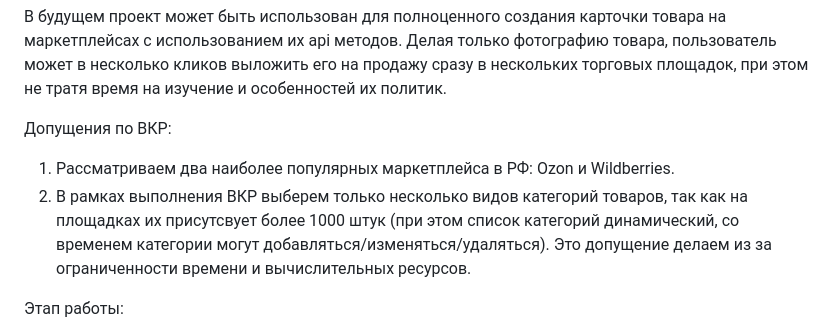
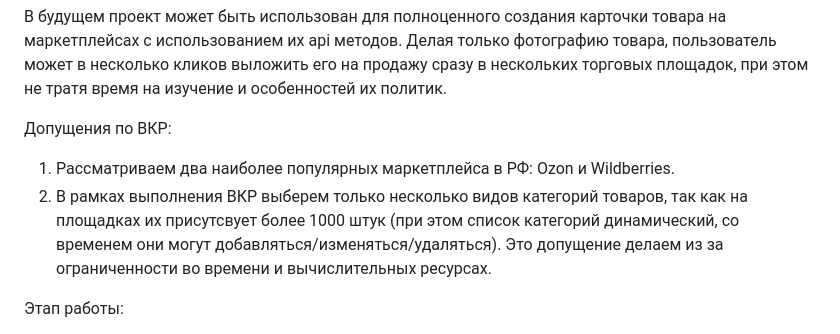
Before and after one commit to Kulikov17/seo-optimization-product-cards, a Markdown page: README.md, the part around the change. Drawn GitHub-style.

```diff
--- a/README.md
+++ b/README.md
@@ -6,7 +6,7 @@
 
 Допущения по ВКР:
 1. Рассматриваем два наиболее популярных маркетплейса в РФ: Ozon и Wildberries.
-2. В рамках выполнения ВКР выберем только несколько видов категорий товаров, так как на площадках их присутсвует более 1000 штук (при этом список категорий динамический, со временем категории могут добавляться/изменяться/удаляться). Это допущение делаем из за ограниченности времени и вычислительных ресурсов.
+2. В рамках выполнения ВКР выберем только несколько видов категорий товаров, так как на площадках их присутсвует более 1000 штук (при этом список категорий динамический, со временем они могут добавляться/изменяться/удаляться). Это допущение делаем из за ограниченности во времени и вычислительных ресурсах.
 
 Этап работы:
 1. Минимально подготовить проект по инфраструктурной части (настройка окружения, менеджемент зависимостей). Также подготовить скелет кода в виде решения задачи: классификация одежды с использованием датасета [Fashion-MNIST](https://github.com/zalandoresearch/fashion-mnist). Этот пункт больше нужен для выполнения ДЗ задания по курсу MLOPS, но является хорошей начальной точкой для старта реализации проекта.
```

__________________________________________________

BRIEF: Give back every entry in its exact wording, leaving the pictures out.

OUTPUT FOR THIS EXERCISE:
Before and after one commit to Kulikov17/seo-optimization-product-cards, a Markdown page: README.md, the part around the change. Drawn GitHub-style.

```diff
--- a/README.md
+++ b/README.md
@@ -6,7 +6,7 @@
 
 Допущения по ВКР:
 1. Рассматриваем два наиболее популярных маркетплейса в РФ: Ozon и Wildberries.
-2. В рамках выполнения ВКР выберем только несколько видов категорий товаров, так как на площадках их присутсвует более 1000 штук (при этом список категорий динамический, со временем категории могут добавляться/изменяться/удаляться). Это допущение делаем из за ограниченности времени и вычислительных ресурсов.
+2. В рамках выполнения ВКР выберем только несколько видов категорий товаров, так как на площадках их присутсвует более 1000 штук (при этом список категорий динамический, со временем они могут добавляться/изменяться/удаляться). Это допущение делаем из за ограниченности во времени и вычислительных ресурсах.
 
 Этап работы:
 1. Минимально подготовить проект по инфраструктурной части (настройка окружения, менеджемент зависимостей). Также подготовить скелет кода в виде решения задачи: классификация одежды с использованием датасета [Fashion-MNIST](https://github.com/zalandoresearch/fashion-mnist). Этот пункт больше нужен для выполнения ДЗ задания по курсу MLOPS, но является хорошей начальной точкой для старта реализации проекта.
```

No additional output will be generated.